A Brief History of Coffee Around the World

Coffee is the most popular beverage in the world. In fact, more than 400 million cups of coffee are consumed around the world each year.

Have you ever wondered where coffee got its start? How did we discover this magical beverage and how did it get so popular?

Keep reading for a brief history of coffee and to learn more about the origins of the magical beans.

A Brief History of Coffee: Origin Theories

The exact origin of coffee is not known for sure. The history of coffee that we believe to be true dates back to the 15th century, but it’s possible that coffee was around even before that.

It’s believed the coffee bean originated from Ethiopia. Ethiopian legend credits the discovery of coffee to a goat herder named Kaldi. The legend has it that Kaldi discovered the effects of coffee by observing his goats.

He watched them eat berries from a certain tree and afterward he noticed they had so much energy they couldn’t sleep at night.

Kaldi shared his findings with an abbot at his local monastery. The abbot then made a drink using these berries that kept him awake at night through evening prayer. The abbot then spread the word to other monks and the knowledge of coffee’s energizing power quickly started spreading.

It didn’t take long for word to spread east and for coffee to reach the Arabian peninsula. From there, coffee was on its way to spreading around the globe.

While there are several theories of how coffee was discovered and used prior to the 15th century, the most credible evidence is from Sufi Imam Muhammad Ibn Said Al Dhabhani, who imported goods from Ethiopia to Yemen. We may never know the exact origins of coffee, but we are fairly sure it originated in Ethiopia and spread to the Arabian peninsula from there.

Next Stop – The Arabian Peninsula

In the 15th century, coffee was being grown in Yemen and by the 16th century, it had spread to Turkey, Egypt, and Syria. It was during its time on the Arabian peninsula that coffee began to be cultivated and traded.

Coffee was consumed in people’s homes as well as in the first versions of coffee shops. These public coffee houses were called “gahveh khaneh.” They become popular hubs for all sorts of social activities in cities across the Near East.

These coffee houses were not too different from the coffee shops in our modern world. Visitors listened to music, watched performances, discussed current events, and even played chess.

The area saw many visitors to the city of Mecca each year. These visitors referred to coffee as the “wine of Araby” and spread their knowledge of the beverage to their home countries.

Coffee Spreads to Europe

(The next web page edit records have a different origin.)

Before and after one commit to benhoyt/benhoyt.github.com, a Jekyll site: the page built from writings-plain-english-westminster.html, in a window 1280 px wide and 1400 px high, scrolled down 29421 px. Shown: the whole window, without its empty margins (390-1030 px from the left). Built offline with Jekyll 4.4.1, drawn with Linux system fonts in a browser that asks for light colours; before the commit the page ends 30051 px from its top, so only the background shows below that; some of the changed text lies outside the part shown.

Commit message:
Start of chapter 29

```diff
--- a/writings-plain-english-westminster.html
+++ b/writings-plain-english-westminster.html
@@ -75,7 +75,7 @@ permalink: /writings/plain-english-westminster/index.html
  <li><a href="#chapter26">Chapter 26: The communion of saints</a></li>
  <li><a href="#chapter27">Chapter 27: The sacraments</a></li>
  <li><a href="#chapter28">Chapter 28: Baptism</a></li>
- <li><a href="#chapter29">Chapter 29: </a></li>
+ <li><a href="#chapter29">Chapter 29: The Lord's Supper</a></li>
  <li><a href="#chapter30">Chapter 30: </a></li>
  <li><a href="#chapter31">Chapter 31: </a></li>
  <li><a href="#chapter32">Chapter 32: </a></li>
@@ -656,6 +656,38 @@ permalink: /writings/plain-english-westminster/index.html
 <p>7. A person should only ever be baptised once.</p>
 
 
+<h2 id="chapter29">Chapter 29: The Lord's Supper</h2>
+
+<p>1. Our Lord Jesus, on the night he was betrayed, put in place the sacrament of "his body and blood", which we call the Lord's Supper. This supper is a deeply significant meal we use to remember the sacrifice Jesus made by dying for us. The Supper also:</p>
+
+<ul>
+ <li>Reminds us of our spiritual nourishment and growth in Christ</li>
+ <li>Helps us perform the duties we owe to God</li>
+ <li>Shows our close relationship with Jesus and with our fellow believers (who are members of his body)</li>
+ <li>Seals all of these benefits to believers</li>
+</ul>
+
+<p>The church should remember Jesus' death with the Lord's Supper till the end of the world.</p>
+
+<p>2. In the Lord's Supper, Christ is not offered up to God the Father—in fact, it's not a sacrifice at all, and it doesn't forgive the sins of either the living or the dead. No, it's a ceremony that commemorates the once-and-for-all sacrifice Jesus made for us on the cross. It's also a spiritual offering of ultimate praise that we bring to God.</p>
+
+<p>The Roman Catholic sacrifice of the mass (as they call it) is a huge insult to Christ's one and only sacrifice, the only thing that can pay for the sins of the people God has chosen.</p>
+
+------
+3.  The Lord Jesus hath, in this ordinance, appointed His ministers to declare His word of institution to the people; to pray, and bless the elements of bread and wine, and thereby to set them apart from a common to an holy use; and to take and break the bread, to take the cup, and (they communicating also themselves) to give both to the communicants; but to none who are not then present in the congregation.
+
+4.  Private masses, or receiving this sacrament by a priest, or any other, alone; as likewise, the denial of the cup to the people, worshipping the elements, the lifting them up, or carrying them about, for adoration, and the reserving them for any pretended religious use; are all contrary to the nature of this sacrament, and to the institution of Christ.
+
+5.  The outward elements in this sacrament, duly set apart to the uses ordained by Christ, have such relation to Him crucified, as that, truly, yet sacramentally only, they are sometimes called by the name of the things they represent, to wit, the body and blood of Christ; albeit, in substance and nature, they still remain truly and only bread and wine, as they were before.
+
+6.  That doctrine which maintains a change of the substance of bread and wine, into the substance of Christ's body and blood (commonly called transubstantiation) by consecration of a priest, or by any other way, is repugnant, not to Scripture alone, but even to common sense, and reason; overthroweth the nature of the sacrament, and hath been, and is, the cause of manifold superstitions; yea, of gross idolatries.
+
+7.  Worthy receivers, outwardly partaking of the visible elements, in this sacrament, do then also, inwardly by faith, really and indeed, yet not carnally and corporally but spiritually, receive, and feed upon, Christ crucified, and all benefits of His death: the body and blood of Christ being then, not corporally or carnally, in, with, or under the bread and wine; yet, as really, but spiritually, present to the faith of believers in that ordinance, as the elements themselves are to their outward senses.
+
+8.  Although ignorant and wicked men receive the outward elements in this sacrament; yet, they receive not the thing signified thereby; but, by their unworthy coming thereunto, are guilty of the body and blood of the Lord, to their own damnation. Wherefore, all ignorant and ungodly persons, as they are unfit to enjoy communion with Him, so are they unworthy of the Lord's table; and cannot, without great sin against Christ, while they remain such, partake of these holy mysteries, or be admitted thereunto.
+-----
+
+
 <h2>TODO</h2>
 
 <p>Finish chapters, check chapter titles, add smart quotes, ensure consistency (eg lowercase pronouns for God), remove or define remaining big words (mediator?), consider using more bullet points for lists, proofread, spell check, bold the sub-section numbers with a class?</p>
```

Coffee had become a popular drink across Europe by the 17th century thanks to the stories of European travelers to the Near East. These travelers told tales of a dark black beverage.

Not all Europeans were quick to jump on the bandwagon. Some were suspicious or afraid of coffee, so much so that the local clergy in Venice condemned it. Coffee caused such a stir in Europe that Pope Clement VIII had to intervene.

Before he made a decision, he tried a cup of coffee for himself and enjoyed it so much he gave his approval. Even with the controversy coffee houses were established as centers of information and social activities in major cities across the continent.

It was at this time that coffee became a common breakfast beverage, replacing beer and wine. As you can imagine, this switch gave people more energy and improved the quality of their work.

Coffee houses became a staple of society for all types of people. Fun fact – Lloyd’s of London was established at Edward Lloyd’s Coffee House.

The New World: Tea vs Coffee

Coffee was brought to New Amsterdam (later to be called New York) in the mid-1600s by the British. However, tea was still the most popular drink in the New World.

In 1773, the colonists staged a protest against taxes on tea called the Boston Tea Party. It was at this point that coffee replaced tea as the beverage of choice for the New World.

Growth Around the Globe

As a result of the increased demand for coffee around the world, there was an increase in competition to cultivate coffee outside of the Arabian peninsula.

The Dutch were eager to cultivate the beverage and first tried to plant seedlings in India towards the end of the 17th century. Though their first efforts failed, they were later successful on Java in what is now called Indonesia. The Dutch took their success and expanded their cultivation efforts.

In the 17th century, the Mayor of Amsterdam gave the gift of coffee to France. The French began planting coffee trees on the island of Martinique. From there, coffee trees were planted throughout Central and South America and the Carribean.

Missionaries, colonists, travelers, and traders spread coffee seeds all around the world during their explorations. Coffee became one of the most profitable crops and commodities in the world. Plantations were developed all over and nations were founded from the economic success of the coffee industry.

Try Our Coffee Today

Hopefully, this brief history of coffee has provided some insight as to why coffee became so popular and how the crop withstood the test of time to remain one of the most sought after commodities in the world.

It’s hard to imagine living in the modern world without coffee. Fortunately, you don’t have to. We offer a wide selection of premium coffee products.

Check out our coffee products here and try some for yourself.